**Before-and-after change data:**
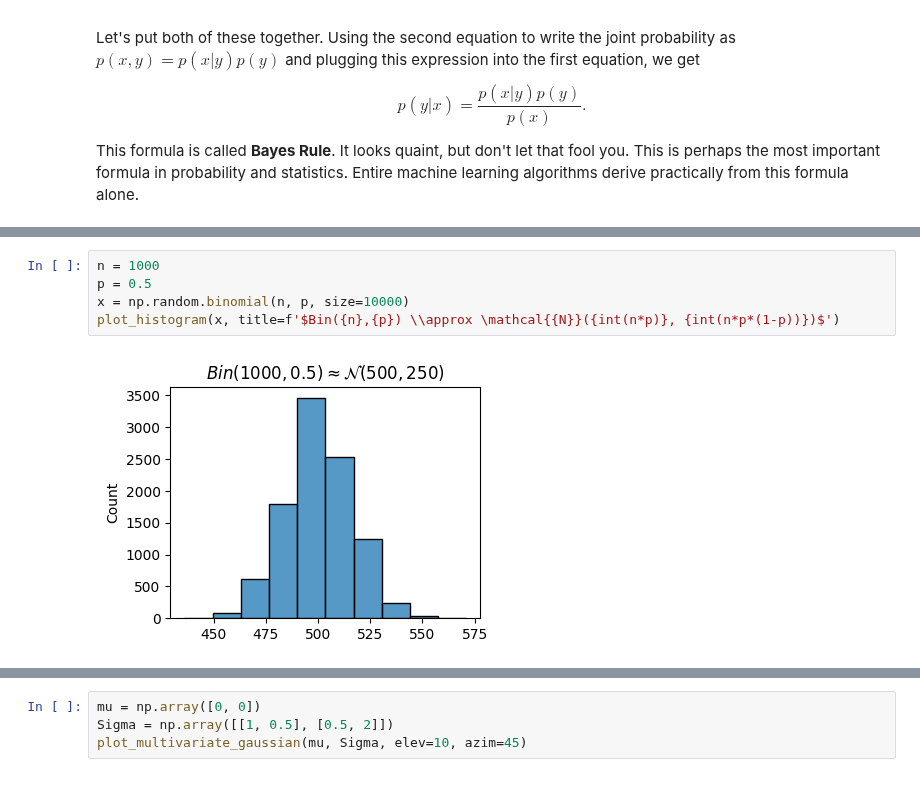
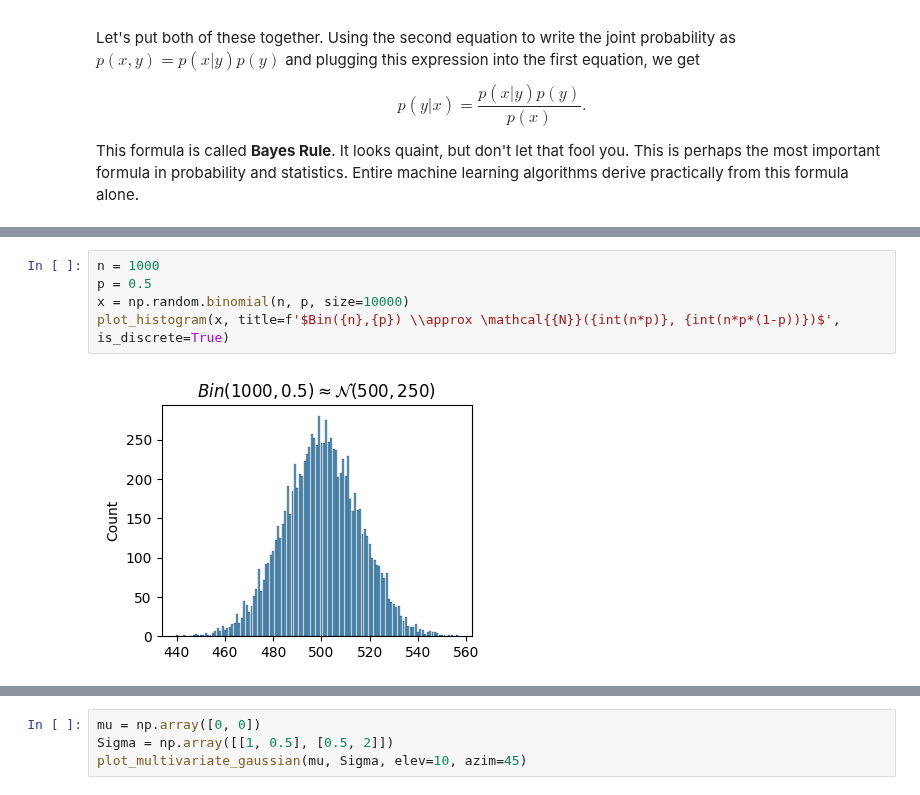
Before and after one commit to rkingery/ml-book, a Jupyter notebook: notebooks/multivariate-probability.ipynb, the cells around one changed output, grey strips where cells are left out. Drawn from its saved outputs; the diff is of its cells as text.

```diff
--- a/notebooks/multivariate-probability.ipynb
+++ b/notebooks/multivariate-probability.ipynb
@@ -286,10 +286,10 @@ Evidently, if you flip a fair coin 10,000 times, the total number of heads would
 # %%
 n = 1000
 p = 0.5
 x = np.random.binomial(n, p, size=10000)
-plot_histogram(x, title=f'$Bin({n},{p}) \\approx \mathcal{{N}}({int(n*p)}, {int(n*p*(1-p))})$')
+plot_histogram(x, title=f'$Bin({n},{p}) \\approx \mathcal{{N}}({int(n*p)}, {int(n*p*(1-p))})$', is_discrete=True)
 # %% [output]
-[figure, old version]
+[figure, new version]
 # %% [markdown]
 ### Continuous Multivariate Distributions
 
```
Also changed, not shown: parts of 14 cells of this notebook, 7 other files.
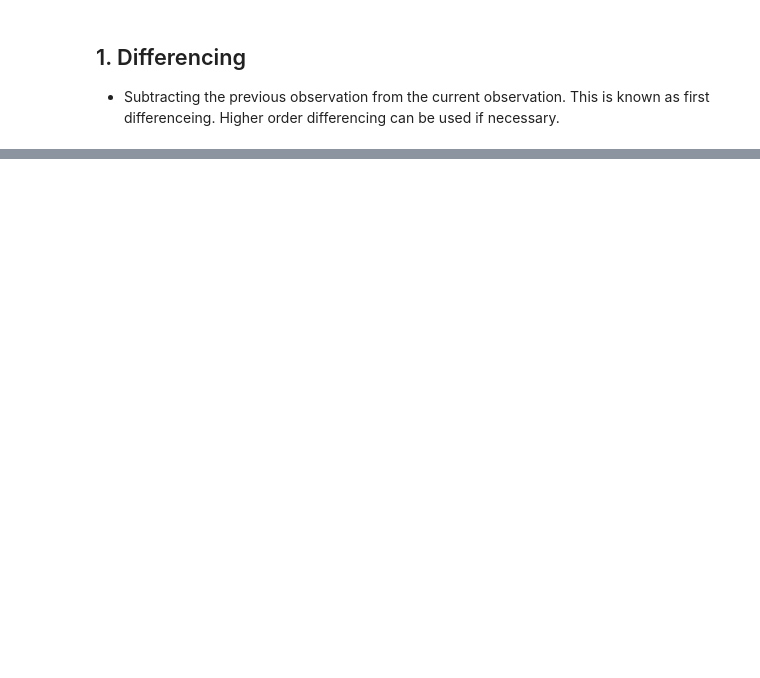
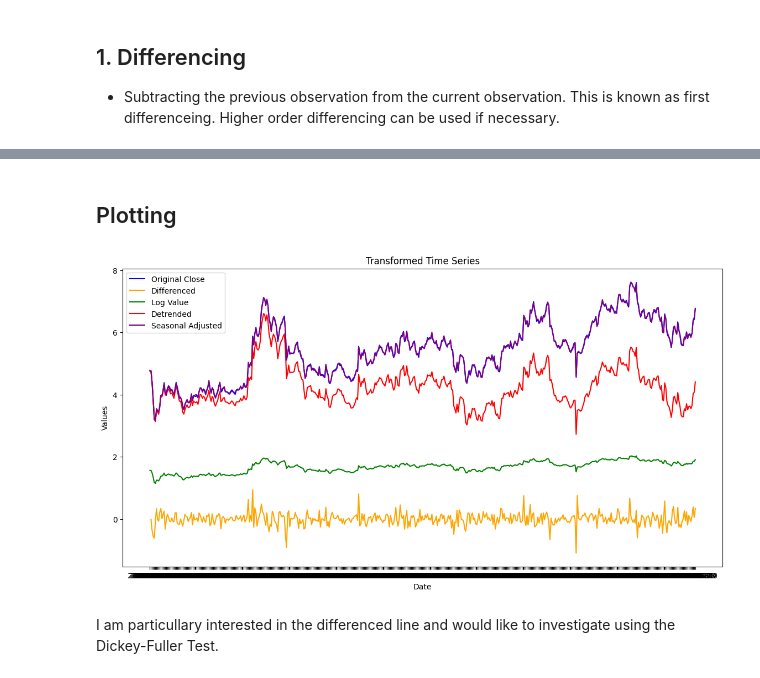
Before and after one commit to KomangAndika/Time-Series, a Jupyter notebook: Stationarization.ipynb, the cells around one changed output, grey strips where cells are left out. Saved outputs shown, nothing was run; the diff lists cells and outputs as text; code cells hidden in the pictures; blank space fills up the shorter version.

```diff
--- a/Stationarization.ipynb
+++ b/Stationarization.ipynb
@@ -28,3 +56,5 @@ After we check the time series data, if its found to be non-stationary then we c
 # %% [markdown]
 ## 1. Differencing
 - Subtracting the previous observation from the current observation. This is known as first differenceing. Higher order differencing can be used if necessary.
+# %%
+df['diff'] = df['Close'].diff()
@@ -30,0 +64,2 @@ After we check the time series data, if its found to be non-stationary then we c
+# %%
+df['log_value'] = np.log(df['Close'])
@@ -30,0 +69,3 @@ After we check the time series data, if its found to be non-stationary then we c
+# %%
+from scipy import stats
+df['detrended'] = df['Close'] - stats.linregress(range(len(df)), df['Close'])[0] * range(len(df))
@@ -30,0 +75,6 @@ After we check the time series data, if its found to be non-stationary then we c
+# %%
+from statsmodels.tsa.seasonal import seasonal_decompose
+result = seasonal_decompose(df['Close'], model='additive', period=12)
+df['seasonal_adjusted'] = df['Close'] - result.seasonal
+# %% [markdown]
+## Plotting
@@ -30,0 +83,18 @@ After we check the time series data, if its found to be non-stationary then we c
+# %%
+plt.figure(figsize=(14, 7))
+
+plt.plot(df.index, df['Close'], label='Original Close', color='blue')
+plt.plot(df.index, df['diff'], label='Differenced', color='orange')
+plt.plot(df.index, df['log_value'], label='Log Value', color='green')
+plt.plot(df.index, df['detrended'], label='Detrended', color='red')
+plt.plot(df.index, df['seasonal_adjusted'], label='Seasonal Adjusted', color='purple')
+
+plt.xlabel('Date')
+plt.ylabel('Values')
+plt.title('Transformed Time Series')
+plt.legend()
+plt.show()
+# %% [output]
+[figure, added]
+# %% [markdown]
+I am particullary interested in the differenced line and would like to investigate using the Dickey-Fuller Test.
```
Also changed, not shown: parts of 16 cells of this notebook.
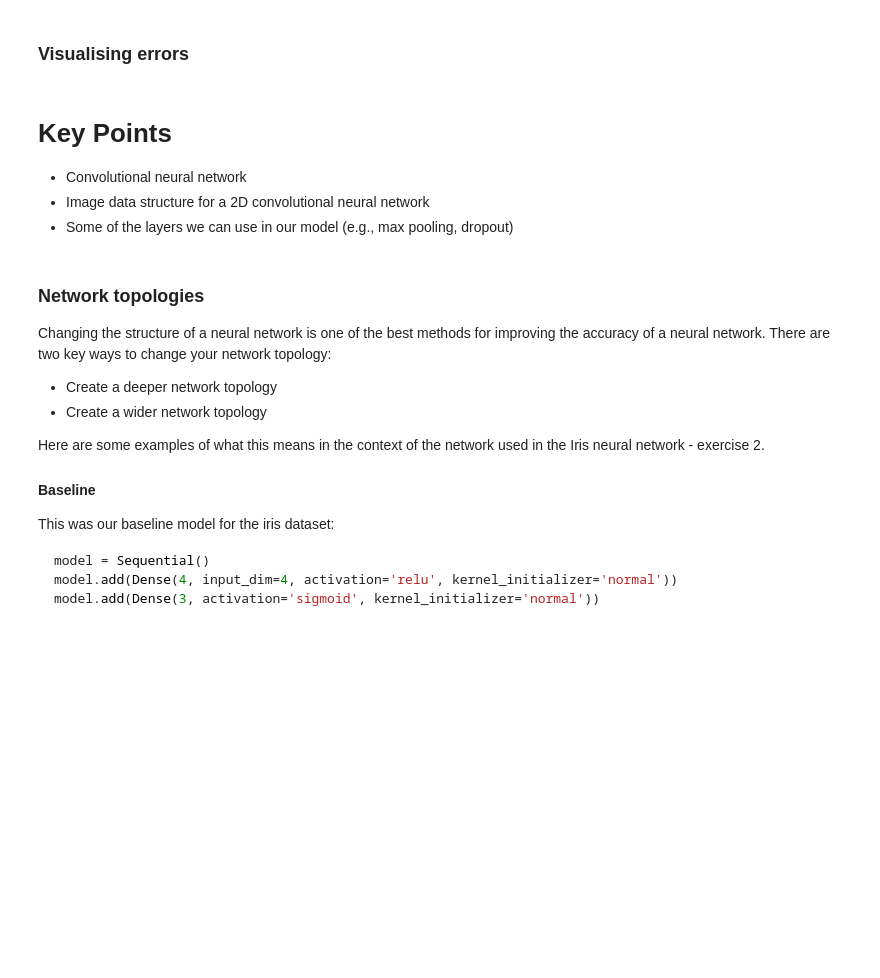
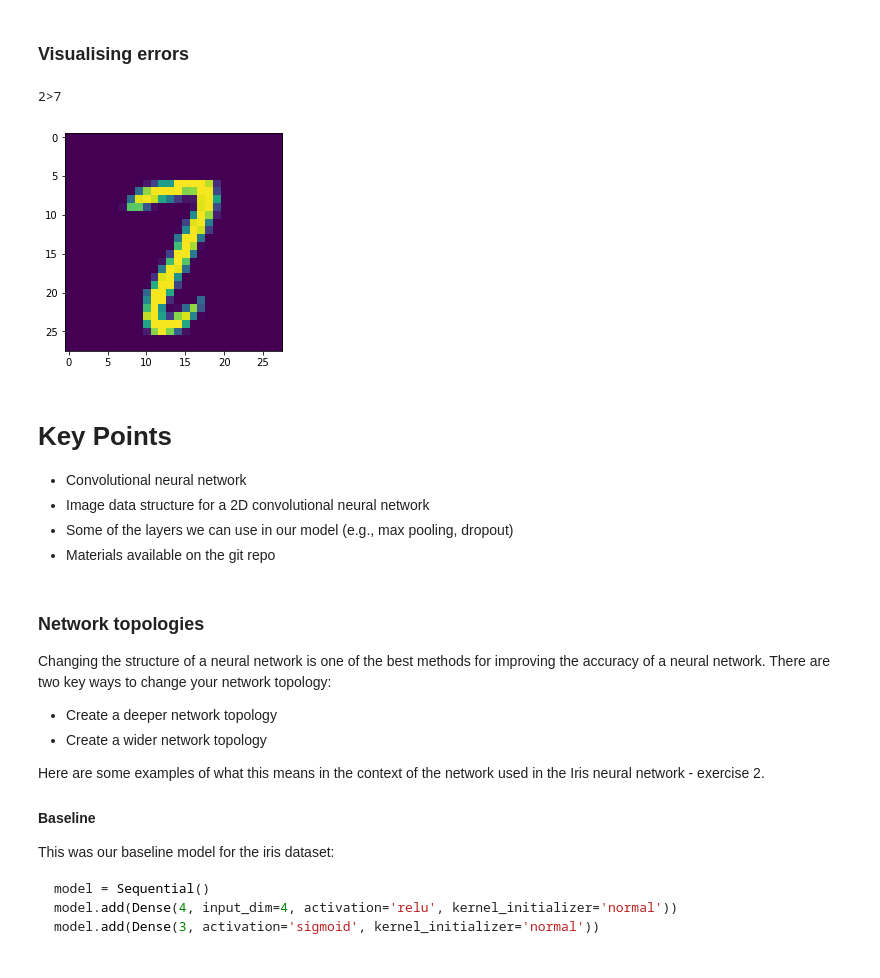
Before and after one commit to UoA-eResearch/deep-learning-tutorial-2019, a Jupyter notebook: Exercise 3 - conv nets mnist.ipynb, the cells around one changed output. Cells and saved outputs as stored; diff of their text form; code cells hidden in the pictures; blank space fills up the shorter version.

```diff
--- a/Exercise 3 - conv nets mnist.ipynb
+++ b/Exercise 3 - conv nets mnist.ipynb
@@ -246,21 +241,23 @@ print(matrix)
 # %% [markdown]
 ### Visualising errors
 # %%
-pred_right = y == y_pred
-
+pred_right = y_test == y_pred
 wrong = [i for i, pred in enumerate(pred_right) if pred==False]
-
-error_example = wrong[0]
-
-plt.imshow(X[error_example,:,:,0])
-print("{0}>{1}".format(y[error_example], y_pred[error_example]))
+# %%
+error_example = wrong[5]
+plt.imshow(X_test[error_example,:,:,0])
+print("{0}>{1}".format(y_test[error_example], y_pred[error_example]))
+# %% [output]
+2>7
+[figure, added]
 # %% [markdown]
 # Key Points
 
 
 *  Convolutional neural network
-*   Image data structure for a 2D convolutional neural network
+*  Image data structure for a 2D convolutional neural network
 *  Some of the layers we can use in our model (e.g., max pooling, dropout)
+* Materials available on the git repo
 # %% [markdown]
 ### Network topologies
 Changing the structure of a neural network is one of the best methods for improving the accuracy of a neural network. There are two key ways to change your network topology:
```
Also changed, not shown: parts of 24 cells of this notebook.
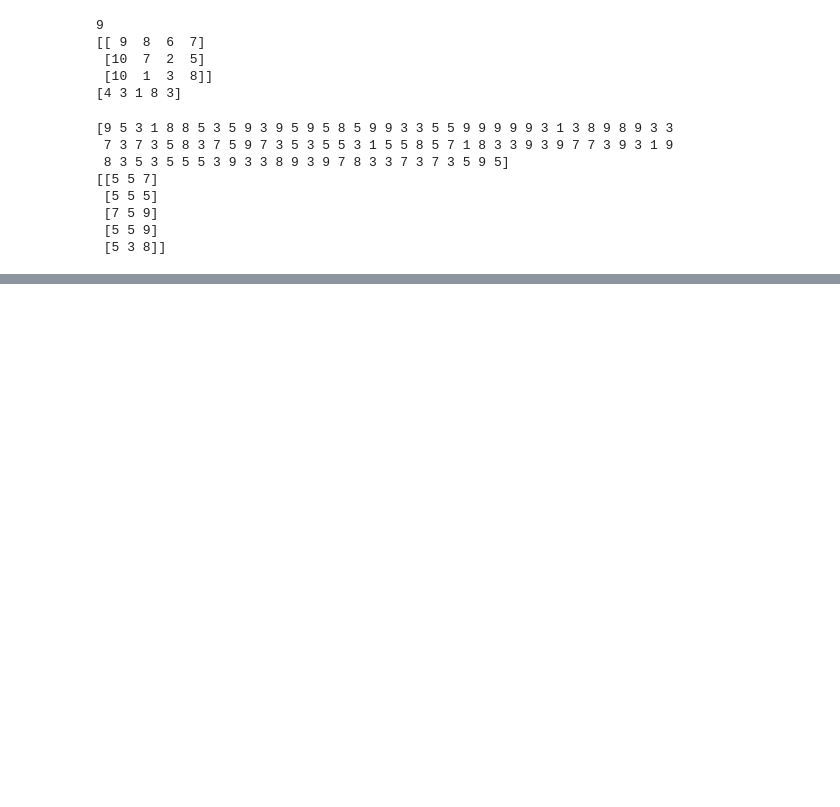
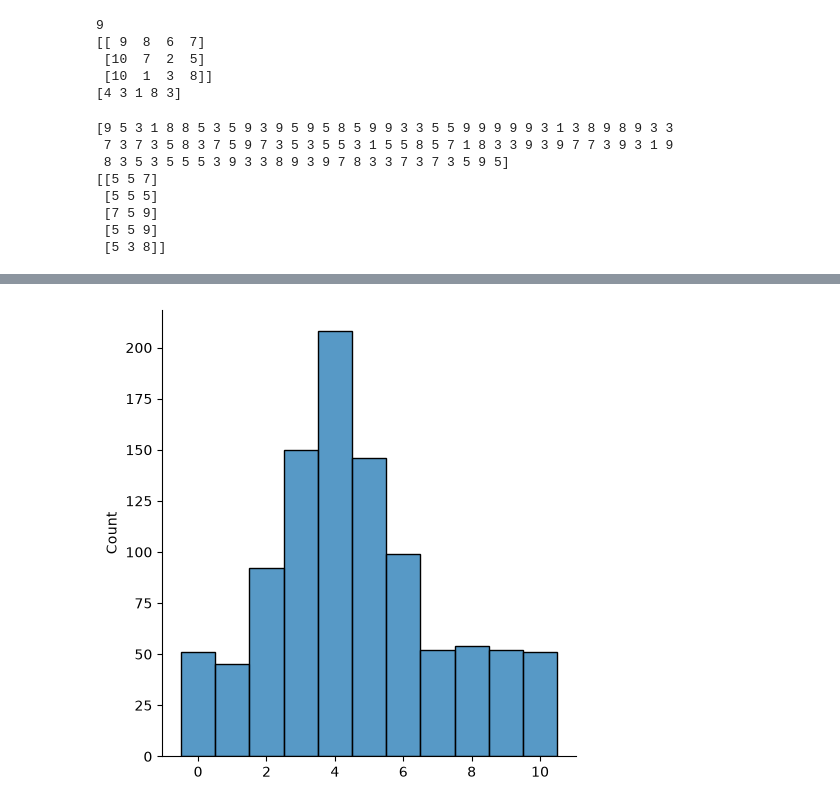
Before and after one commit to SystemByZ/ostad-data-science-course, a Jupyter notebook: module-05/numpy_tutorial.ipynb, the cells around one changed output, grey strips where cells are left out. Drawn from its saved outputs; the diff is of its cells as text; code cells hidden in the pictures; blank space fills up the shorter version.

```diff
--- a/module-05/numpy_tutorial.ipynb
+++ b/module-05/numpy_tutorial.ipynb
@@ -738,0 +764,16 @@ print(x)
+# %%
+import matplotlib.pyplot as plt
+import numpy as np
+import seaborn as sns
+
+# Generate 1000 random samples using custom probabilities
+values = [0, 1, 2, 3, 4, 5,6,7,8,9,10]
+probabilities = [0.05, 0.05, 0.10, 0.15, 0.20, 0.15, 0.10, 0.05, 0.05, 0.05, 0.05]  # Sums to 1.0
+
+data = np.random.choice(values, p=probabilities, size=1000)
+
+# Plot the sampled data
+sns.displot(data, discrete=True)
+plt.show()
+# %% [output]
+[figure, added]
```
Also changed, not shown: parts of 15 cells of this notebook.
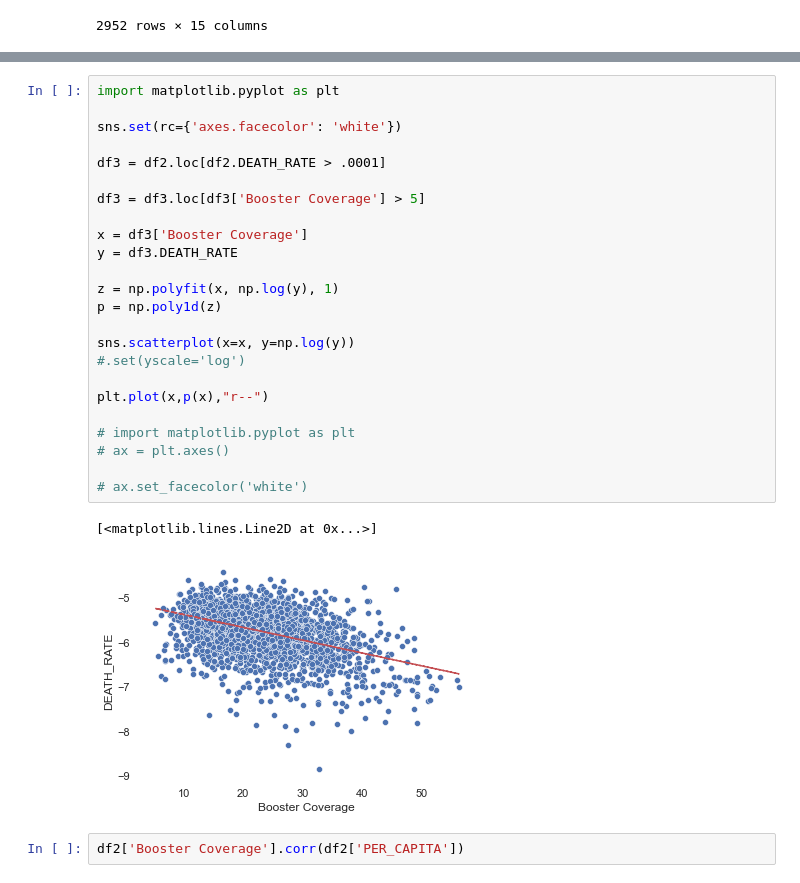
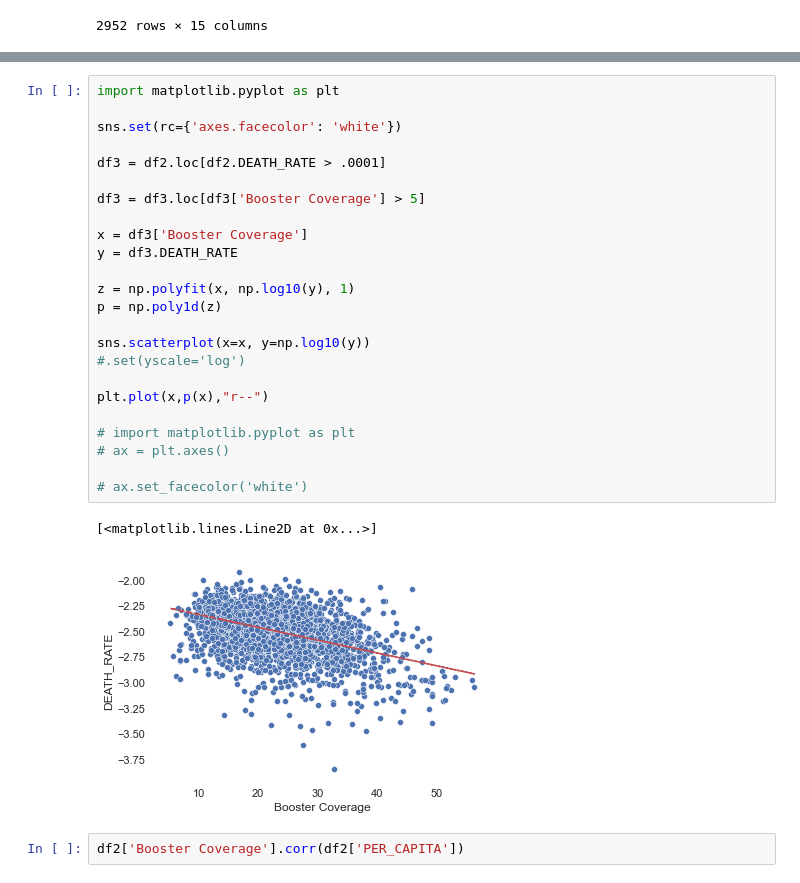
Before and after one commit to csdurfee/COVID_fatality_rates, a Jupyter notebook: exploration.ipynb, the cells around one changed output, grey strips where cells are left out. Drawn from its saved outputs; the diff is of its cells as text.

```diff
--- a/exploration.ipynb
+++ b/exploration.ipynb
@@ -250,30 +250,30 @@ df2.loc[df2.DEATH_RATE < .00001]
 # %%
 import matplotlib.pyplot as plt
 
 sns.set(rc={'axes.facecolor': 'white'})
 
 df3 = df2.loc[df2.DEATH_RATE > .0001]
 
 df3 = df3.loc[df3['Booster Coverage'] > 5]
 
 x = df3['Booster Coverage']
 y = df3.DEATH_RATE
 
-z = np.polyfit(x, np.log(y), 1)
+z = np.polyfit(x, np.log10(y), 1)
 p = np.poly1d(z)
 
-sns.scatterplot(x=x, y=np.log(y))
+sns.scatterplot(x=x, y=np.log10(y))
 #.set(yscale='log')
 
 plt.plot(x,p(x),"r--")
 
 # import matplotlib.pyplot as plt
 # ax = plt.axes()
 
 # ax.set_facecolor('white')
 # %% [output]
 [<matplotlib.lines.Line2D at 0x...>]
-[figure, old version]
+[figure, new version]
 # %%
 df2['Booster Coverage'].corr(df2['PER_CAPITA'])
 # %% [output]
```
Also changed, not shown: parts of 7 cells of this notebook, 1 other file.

**YOUR ASSIGNMENT:** Up to and including the line containing "Also changed, not shown: parts of 14", repeat every line from the start of the data, but none of the pictures.

**RESPONSE BOX:**
Before and after one commit to rkingery/ml-book, a Jupyter notebook: notebooks/multivariate-probability.ipynb, the cells around one changed output, grey strips where cells are left out. Drawn from its saved outputs; the diff is of its cells as text.

```diff
--- a/notebooks/multivariate-probability.ipynb
+++ b/notebooks/multivariate-probability.ipynb
@@ -286,10 +286,10 @@ Evidently, if you flip a fair coin 10,000 times, the total number of heads would
 # %%
 n = 1000
 p = 0.5
 x = np.random.binomial(n, p, size=10000)
-plot_histogram(x, title=f'$Bin({n},{p}) \\approx \mathcal{{N}}({int(n*p)}, {int(n*p*(1-p))})$')
+plot_histogram(x, title=f'$Bin({n},{p}) \\approx \mathcal{{N}}({int(n*p)}, {int(n*p*(1-p))})$', is_discrete=True)
 # %% [output]
-[figure, old version]
+[figure, new version]
 # %% [markdown]
 ### Continuous Multivariate Distributions
 
```
Also changed, not shown: parts of 14 cells of this notebook, 7 other files.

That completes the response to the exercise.